Northwestern University and Evanston's Only Daily News Source Since 1881

The Daily Northwestern

Northwestern University and Evanston's Only Daily News Source Since 1881

The Daily Northwestern

Advertisement
Email Newsletter

Sign up to receive our email newsletter in your inbox.



Advertisement

Advertisement

Letters to the Editor / The Drawing Board

NU should honor veterans as the rest of the country does

It’s a bloody shame Northwestern didn’t mark the passing of Veterans’ Day on this campus Monday. Never mind that classes weren’t canceled, never mind that there was no university-wide commemoration — there wasn’t even a petty e-mail from the administration or a minute-long pause during classes to pay our respects to those who served the United States throughout its history.

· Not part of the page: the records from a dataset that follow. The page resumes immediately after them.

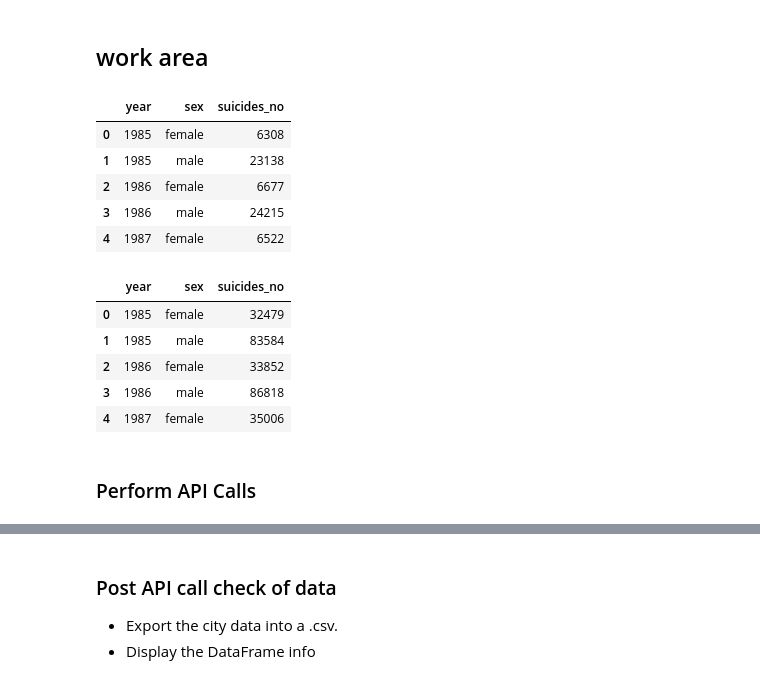
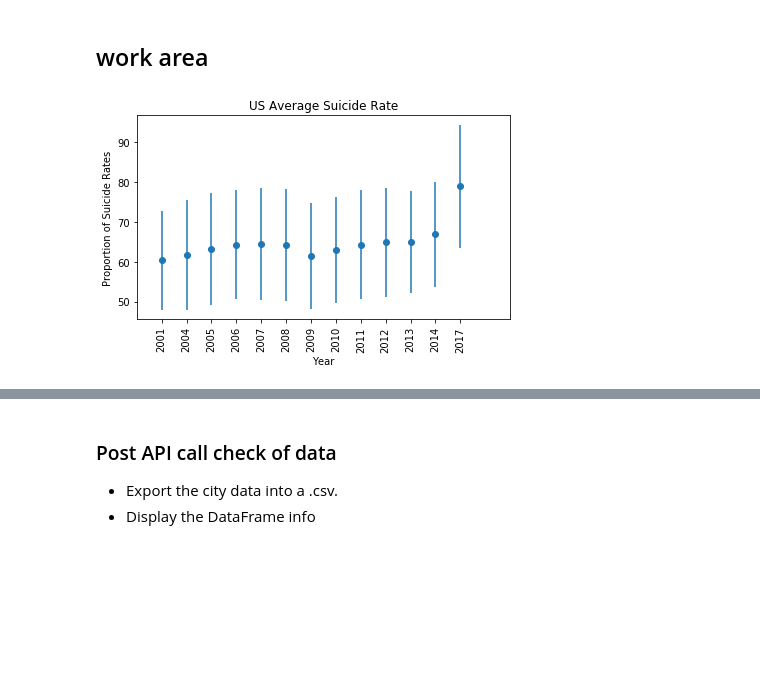
Before and after one commit to aeclaman/Project1, a Jupyter notebook: notebooks/amy.ipynb, the cells around one changed output, grey strips where cells are left out. Drawn from its saved outputs; the diff is of its cells as text; code cells hidden in the pictures; blank space fills up the shorter version.

```diff
--- a/notebooks/amy.ipynb
+++ b/notebooks/amy.ipynb
@@ -263,24 +395,2 @@ plt.show()
 # %% [markdown]
 ## work area
-# %%
-df_by_yr=US_data.groupby(['year', 'sex'], as_index=False)
-df_tot_by_yr=df_by_yr['suicides_no'].sum()
-df_tot_by_yr.head()
-# %% [output]
-|  | year | sex | suicides_no |
-| 0 | 1985 | female | 6308 |
-| 1 | 1985 | male | 23138 |
-| 2 | 1986 | female | 6677 |
-| 3 | 1986 | male | 24215 |
-| 4 | 1987 | female | 6522 |
-# %%
-df_by_yr_world=suicide_df.groupby(['year', 'sex'], as_index=False)
-df_tot_by_yr_world=df_by_yr_world['suicides_no'].sum()
-df_tot_by_yr_world.head()
-# %% [output]
-|  | year | sex | suicides_no |
-| 0 | 1985 | female | 32479 |
-| 1 | 1985 | male | 83584 |
-| 2 | 1986 | female | 33852 |
-| 3 | 1986 | male | 86818 |
-| 4 | 1987 | female | 35006 |
@@ -292,2 +397,29 @@ US_data.head()
-# %% [markdown]
-### Perform API Calls
+# %%
+suicide_us = "../data/cleandata/SuicByState10yr.csv"
+suicide_df = pd.read_csv(suicide_us)
+suicide_df.describe()
+
+#Keep only necessary columns
+suicide_df_sub = suicide_df[['stateName', '2004suic', '2005suic', '2006suic', '2007suic', '2008suic', '2009suic', '2010suic', '2011suic', '2012suic', '2013suic']]
+# %%
+years = ['2001', '2004', '2005', '2006', '2007', '2008', '2009', '2010', '2011', '2012', '2013', '2014', '2017']
+means = suicide_df_sub.mean()
+std_errs = suicide_df_sub.std()
+
+# Setting up the plot
+fig, ax = plt.subplots()
+
+ax.errorbar(years, means, std_errs, fmt="o")
+
+ax.set_xlim(-1, len(years) + 1)
+
+ax.set_title("US Average Suicide Rate")
+ax.set_xlabel("Year")
+ax.set_ylabel("Proportion of Suicide Rates")
+
+plt.xticks(rotation=90)
+fig.tight_layout()
+fig.savefig(output_us_avg_suicide_rts_error_bar)
+plt.show()
+# %% [output]
+[figure, added]
```
Also changed, not shown: parts of 19 cells of this notebook, 6 other files.
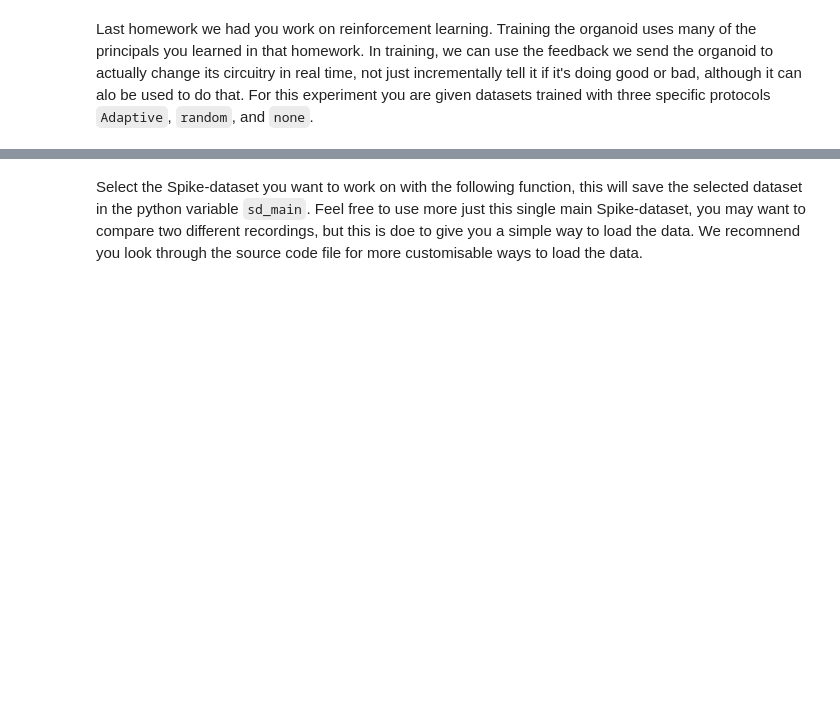
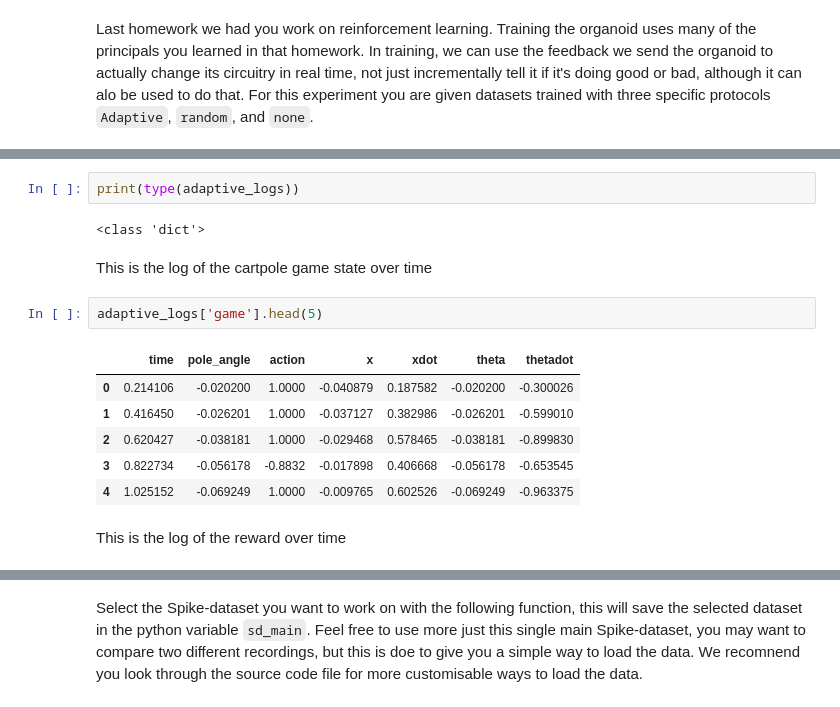
Before and after one commit to Braingeneers-Education/WetAI-Final-Project-Spring-2025, a Jupyter notebook: cartpole_analysis.ipynb, the cells around one changed output, grey strips where cells are left out. Drawn from its saved outputs; the diff is of its cells as text; blank space fills up the shorter version.

```diff
--- a/cartpole_analysis.ipynb
+++ b/cartpole_analysis.ipynb
@@ -201,0 +224,17 @@ Encoding through stimulations allows us to send the organoid information, howeve
+# %%
+print(type(adaptive_logs))
+# %% [output]
+<class 'dict'>
+# %% [markdown]
+This is the log of the cartpole game state over time
+# %%
+adaptive_logs['game'].head(5)
+# %% [output]
+|  | time | pole_angle | action | x | xdot | theta | thetadot |
+| 0 | 0.214106 | -0.020200 | 1.0000 | -0.040879 | 0.187582 | -0.020200 | -0.300026 |
+| 1 | 0.416450 | -0.026201 | 1.0000 | -0.037127 | 0.382986 | -0.026201 | -0.599010 |
+| 2 | 0.620427 | -0.038181 | 1.0000 | -0.029468 | 0.578465 | -0.038181 | -0.899830 |
+| 3 | 0.822734 | -0.056178 | -0.8832 | -0.017898 | 0.406668 | -0.056178 | -0.653545 |
+| 4 | 1.025152 | -0.069249 | 1.0000 | -0.009765 | 0.602526 | -0.069249 | -0.963375 |
+# %% [markdown]
+This is the log of the reward over time
```
Also changed, not shown: parts of 79 cells of this notebook, 2 other files.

In February, University President Henry Bienen deemed the donation of $75 million to the Feinberg School of Medicine newsworthy enough to send a university-wide e-mail. But the administration evidently sees nothing of value in the fact that 3,606 members of the university served the United States in World War I (65 died), nor the fact that 300 members of the NU community perished in World War II. Pitifully, the only event the Nov. 11 Plan-It Purple calendar listed under special events was “Flu Shots for Students.”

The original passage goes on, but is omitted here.